The world of drug development is constantly changing. Innovation and Veristat new technology have revolutionized the traditional clinical trial design. However, drug developers are struggling with how to shift from conventional methods to the latest ones. The industry is using different terms to address a seemingly one main idea: replacing traditional in-person activities in clinical research with digital interventions.
For this reason, you can easily get confused about differentiating decentralized clinical trials from virtual and hybrid—which is which? Below, we explore the main differences between the three to help choose the most suitable model to use in your clinical trial planning.
Understanding How Decentralized, Virtual, and Hybrid Trials Are Different
The three may seem like one main idea expressed in different ways. Each term represents a separate trial design that offers specific benefits and challenges to modern clinical trials. Let’s dive deeper to learn their differences.

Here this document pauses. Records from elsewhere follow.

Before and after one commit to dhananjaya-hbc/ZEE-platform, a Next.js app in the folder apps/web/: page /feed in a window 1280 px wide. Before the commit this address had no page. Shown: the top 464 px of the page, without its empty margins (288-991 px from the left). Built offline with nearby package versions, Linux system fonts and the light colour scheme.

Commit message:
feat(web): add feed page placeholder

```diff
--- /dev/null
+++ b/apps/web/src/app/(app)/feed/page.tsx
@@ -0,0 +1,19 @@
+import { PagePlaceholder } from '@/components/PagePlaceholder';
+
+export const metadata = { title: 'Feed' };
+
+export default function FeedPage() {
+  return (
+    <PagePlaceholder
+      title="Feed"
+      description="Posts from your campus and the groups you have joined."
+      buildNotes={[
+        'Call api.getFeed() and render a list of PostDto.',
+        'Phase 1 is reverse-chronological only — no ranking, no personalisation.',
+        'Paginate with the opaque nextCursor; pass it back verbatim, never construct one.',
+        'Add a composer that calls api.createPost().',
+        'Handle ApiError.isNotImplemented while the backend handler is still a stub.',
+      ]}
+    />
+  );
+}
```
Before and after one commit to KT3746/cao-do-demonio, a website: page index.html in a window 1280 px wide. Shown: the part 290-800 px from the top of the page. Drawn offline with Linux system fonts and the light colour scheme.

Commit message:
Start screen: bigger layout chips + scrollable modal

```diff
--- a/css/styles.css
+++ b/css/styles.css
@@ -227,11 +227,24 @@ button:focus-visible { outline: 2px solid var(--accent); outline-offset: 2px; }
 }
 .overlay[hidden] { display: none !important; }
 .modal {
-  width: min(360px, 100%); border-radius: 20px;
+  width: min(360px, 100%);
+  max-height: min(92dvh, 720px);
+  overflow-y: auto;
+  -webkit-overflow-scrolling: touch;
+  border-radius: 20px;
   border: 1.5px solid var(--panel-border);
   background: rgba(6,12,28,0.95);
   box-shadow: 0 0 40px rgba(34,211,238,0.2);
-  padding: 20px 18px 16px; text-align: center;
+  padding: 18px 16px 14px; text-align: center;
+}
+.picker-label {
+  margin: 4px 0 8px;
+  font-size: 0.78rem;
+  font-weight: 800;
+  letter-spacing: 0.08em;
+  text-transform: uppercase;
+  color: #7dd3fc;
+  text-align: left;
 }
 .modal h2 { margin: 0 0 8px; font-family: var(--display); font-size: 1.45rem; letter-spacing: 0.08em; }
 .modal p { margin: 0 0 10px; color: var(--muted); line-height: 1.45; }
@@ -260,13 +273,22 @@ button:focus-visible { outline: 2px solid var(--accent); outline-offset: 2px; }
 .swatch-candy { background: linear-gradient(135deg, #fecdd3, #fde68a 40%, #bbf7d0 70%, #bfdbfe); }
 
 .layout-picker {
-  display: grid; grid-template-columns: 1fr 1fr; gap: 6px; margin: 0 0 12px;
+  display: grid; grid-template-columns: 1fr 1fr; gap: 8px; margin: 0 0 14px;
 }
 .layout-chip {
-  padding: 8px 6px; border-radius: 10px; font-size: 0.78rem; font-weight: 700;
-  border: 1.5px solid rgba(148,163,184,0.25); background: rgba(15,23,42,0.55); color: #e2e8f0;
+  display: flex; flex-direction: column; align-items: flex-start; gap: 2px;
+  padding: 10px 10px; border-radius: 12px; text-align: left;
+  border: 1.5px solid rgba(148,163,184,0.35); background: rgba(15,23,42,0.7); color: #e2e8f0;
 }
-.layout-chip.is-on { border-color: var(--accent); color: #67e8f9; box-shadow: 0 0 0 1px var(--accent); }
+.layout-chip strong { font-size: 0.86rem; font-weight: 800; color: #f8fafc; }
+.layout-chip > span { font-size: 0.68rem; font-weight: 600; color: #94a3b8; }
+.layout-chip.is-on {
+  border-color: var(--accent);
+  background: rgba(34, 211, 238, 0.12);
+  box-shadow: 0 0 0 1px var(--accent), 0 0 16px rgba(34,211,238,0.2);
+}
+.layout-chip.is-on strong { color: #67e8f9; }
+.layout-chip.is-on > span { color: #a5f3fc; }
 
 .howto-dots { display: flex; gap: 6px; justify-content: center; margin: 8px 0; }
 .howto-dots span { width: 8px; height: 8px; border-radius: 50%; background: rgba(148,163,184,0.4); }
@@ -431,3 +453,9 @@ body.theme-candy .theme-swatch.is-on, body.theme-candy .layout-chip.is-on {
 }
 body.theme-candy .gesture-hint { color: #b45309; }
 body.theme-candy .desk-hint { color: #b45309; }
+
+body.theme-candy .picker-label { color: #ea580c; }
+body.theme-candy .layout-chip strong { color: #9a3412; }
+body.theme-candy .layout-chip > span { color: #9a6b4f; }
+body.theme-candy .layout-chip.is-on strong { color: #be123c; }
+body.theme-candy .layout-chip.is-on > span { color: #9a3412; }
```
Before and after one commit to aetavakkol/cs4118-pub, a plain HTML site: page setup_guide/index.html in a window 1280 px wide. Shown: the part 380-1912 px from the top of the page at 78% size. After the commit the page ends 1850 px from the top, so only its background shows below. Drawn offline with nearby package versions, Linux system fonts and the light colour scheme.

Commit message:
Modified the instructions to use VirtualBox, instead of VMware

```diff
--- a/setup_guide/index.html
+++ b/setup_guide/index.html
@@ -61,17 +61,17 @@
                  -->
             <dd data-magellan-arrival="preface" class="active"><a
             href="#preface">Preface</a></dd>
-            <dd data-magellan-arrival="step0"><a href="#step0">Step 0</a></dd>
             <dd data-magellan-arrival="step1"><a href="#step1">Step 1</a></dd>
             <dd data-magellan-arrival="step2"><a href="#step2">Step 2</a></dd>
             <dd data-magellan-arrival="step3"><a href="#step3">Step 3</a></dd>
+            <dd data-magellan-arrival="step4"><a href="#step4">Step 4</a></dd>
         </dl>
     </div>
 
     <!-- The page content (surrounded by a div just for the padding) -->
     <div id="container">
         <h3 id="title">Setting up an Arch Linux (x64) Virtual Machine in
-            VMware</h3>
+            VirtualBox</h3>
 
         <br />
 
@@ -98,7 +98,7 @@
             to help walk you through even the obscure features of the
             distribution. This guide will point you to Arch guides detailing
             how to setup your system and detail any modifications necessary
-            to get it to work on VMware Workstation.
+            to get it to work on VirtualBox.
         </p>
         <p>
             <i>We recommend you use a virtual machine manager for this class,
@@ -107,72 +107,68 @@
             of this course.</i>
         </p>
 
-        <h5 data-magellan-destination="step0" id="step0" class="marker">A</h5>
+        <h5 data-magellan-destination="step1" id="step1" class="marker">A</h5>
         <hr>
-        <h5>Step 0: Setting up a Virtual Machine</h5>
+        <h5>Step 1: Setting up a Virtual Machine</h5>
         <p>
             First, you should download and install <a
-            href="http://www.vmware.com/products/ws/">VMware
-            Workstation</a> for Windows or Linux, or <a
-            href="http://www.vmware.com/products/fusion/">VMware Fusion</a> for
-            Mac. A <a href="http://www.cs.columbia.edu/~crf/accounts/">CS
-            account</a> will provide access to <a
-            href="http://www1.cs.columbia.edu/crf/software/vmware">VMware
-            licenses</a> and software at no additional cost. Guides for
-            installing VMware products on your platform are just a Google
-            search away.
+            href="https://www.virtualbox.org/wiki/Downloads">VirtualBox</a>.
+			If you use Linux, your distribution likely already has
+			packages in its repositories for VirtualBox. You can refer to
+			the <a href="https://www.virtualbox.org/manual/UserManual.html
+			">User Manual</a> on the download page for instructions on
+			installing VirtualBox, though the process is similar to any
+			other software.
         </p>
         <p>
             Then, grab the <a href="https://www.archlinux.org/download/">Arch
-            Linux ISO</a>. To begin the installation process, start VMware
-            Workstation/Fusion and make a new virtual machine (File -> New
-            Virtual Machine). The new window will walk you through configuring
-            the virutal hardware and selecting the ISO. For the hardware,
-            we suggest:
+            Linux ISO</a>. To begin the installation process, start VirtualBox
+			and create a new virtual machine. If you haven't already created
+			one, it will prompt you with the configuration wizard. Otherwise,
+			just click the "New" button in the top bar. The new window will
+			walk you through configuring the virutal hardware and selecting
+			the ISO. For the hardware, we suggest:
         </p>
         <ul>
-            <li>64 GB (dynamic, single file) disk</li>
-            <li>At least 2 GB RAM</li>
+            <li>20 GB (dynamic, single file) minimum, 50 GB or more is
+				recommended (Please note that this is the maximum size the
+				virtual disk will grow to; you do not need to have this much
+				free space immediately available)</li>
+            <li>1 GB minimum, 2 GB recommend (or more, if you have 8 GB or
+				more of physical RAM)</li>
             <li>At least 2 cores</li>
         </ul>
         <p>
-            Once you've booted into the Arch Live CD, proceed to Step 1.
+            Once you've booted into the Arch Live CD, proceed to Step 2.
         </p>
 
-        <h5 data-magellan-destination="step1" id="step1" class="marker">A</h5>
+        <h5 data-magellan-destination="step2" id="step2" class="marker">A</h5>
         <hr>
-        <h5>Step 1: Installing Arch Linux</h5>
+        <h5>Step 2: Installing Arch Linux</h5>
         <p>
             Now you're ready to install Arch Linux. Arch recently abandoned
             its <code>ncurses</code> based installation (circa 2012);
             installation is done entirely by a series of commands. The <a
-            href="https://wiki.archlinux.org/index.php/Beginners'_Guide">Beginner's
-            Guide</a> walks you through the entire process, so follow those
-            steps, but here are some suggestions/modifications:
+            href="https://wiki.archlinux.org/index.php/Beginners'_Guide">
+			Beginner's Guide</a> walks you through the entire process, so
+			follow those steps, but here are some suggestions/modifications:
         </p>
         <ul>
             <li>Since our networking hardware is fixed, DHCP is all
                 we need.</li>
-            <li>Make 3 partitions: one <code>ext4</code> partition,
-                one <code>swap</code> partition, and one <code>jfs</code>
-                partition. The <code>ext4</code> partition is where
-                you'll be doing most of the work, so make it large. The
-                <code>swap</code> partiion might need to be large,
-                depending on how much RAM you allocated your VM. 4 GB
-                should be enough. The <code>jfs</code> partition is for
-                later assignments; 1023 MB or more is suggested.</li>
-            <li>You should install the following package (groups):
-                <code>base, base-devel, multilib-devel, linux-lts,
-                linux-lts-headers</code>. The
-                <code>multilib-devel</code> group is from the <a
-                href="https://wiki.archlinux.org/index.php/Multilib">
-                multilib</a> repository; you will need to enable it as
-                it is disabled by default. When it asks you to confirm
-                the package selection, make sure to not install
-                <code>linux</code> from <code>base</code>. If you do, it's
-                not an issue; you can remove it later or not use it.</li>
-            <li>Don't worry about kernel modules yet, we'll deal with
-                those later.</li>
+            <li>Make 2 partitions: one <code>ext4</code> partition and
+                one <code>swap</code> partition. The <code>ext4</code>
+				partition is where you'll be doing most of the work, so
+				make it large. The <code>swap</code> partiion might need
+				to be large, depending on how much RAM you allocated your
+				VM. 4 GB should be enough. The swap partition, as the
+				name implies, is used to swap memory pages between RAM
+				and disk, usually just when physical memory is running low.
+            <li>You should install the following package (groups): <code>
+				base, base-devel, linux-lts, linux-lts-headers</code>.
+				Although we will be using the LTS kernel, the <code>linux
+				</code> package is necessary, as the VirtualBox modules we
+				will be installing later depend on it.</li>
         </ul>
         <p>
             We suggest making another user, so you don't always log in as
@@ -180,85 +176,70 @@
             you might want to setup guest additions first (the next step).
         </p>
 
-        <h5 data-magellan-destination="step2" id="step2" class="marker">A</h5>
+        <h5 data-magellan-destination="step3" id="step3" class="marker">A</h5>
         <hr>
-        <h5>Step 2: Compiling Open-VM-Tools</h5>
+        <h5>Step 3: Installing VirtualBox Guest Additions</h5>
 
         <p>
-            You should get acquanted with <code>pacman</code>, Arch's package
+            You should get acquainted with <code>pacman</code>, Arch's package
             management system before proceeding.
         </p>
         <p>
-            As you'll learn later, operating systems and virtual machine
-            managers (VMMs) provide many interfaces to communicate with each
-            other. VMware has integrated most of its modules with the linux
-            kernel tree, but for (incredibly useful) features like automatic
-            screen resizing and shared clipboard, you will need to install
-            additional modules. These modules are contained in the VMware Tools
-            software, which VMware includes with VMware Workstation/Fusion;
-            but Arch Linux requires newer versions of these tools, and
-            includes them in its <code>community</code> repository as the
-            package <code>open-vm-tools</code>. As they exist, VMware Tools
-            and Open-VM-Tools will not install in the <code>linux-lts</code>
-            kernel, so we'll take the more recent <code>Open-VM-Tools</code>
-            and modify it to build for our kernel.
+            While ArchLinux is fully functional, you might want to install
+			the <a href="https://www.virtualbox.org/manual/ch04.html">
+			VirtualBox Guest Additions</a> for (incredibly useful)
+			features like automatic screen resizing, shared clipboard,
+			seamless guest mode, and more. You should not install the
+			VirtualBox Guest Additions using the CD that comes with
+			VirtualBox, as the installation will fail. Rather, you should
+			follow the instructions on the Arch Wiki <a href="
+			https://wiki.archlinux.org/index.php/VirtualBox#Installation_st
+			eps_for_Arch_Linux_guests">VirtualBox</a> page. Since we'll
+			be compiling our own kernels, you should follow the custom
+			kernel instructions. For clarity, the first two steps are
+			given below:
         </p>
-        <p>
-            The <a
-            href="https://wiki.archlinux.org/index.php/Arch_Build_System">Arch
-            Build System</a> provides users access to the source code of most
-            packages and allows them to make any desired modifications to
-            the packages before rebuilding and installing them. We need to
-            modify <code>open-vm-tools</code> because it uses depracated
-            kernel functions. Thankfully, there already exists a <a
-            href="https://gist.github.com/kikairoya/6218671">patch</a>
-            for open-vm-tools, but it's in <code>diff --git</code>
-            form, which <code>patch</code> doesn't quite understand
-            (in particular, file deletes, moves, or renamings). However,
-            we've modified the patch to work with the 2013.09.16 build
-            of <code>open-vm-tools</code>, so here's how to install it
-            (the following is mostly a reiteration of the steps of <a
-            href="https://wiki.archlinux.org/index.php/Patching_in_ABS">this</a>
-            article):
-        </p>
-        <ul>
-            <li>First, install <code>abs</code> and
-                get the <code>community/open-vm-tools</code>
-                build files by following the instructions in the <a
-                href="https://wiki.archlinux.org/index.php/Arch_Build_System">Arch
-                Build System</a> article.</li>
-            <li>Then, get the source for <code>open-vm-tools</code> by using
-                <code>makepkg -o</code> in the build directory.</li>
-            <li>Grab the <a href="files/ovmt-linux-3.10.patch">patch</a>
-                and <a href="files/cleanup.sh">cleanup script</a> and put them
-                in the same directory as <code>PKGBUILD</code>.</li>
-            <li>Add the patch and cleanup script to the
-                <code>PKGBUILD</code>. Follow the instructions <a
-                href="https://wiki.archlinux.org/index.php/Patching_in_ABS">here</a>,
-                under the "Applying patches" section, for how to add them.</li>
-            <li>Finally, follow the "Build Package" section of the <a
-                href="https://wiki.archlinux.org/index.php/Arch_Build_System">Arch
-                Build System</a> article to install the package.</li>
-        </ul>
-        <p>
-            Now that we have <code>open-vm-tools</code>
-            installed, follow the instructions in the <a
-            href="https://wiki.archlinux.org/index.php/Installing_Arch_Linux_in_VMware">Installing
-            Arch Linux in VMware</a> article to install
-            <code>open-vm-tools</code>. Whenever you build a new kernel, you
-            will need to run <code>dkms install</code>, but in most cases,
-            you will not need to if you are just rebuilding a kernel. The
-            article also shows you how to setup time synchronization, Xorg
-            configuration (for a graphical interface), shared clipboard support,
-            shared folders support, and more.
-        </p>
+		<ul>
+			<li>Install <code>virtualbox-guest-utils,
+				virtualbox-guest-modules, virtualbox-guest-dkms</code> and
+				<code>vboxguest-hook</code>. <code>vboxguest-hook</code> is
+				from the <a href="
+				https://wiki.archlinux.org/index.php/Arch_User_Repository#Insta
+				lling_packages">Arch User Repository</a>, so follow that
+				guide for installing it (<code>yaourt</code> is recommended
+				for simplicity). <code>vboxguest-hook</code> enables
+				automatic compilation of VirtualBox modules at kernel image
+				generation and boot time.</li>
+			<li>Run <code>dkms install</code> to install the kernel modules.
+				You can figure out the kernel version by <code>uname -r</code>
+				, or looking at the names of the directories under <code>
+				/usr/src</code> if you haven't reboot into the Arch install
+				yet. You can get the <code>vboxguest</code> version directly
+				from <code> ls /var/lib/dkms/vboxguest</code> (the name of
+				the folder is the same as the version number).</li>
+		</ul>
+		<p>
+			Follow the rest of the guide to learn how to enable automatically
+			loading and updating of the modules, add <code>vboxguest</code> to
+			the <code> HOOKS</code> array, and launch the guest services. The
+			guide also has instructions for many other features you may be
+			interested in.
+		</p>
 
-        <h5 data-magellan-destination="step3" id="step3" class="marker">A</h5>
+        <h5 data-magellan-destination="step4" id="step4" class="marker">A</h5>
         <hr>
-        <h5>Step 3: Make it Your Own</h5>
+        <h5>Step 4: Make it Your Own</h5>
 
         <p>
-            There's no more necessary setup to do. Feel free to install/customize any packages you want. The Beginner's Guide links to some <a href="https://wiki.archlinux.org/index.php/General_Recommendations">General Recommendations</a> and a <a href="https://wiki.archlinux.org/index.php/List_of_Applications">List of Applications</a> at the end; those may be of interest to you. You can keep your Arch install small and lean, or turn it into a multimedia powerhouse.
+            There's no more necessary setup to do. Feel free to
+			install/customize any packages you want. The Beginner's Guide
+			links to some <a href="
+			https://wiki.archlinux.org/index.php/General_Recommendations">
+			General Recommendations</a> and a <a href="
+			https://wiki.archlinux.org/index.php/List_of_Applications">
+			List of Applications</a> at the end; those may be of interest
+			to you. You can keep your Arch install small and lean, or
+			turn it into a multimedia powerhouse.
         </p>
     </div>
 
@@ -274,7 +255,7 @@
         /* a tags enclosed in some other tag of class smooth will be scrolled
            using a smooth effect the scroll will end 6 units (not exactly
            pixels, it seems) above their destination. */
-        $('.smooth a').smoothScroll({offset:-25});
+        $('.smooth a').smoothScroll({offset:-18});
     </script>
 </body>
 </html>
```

What Is a Virtual Clinical Trial?
A virtual clinical trial replaces much (or all) of in-person activities in a clinical trial using software solutions, wearables, and other digital technologies. A fully virtual trial is entirely technology-based—no physical locations, in-person interactions, and no traditional clinical trial sites. Everything is completely virtual, from study start-up to patient enrollment to data collection and testing. In short, no physical patient-caregiver interaction—only data movement. However, virtual clinical trials barely exist since nearly all clinical studies rely heavily on human-to-patient interactions to succeed. Most trials using this model are partly virtual because they are technology-enabled.
What Is a Decentralized Clinical Trial?
It’s a clinical study that uses technology and local healthcare providers to bring the trial closer to the research patients (away from the central site). While decentralized clinical studies can be virtual, the model focuses on eliminating the burden of travel on research participants. Patients may not reside near a traditional clinical trial site. A decentralized clinical model moves the research closer to the participants from the main study center, which could be their local health center or homes.
Key takeaway: While a decentralized clinical trial can be conducted remotely and away from the main research center, it doesn’t have to be fully virtual. If trial leaders work with mobile health networks and local physicians, they can still perform in-person patient tests. A decentralized clinical trial aims to bring the study as close as possible to patients. This model is sometimes called a direct-to-participant clinical trial.
What Is a Hybrid Clinical Trial?
Hybrid clinical trials are partly virtual and partly in-person. They include both traditional and digital clinical research elements. Think of a mixed clinical trial as remotely monitoring participants but requiring them to visit the clinical site occasionally. It combines technology like eConsent forms and remote data collection with traditional on-site workflows to develop a smooth study experience. Here’s the best way to think of a hybrid clinical trial: traditional clinical research enhanced with virtual elements. Most areas of drug development are not ready for full virtual monitoring and decentralization. Most trials are too complex, so removing human supervision from the study protocol can make them fail.
For these clinical trials, a hybrid model is the most suitable approach that accommodates the preferred levels of technology enablement and human intervention. Most modern trials qualify as hybrid trials.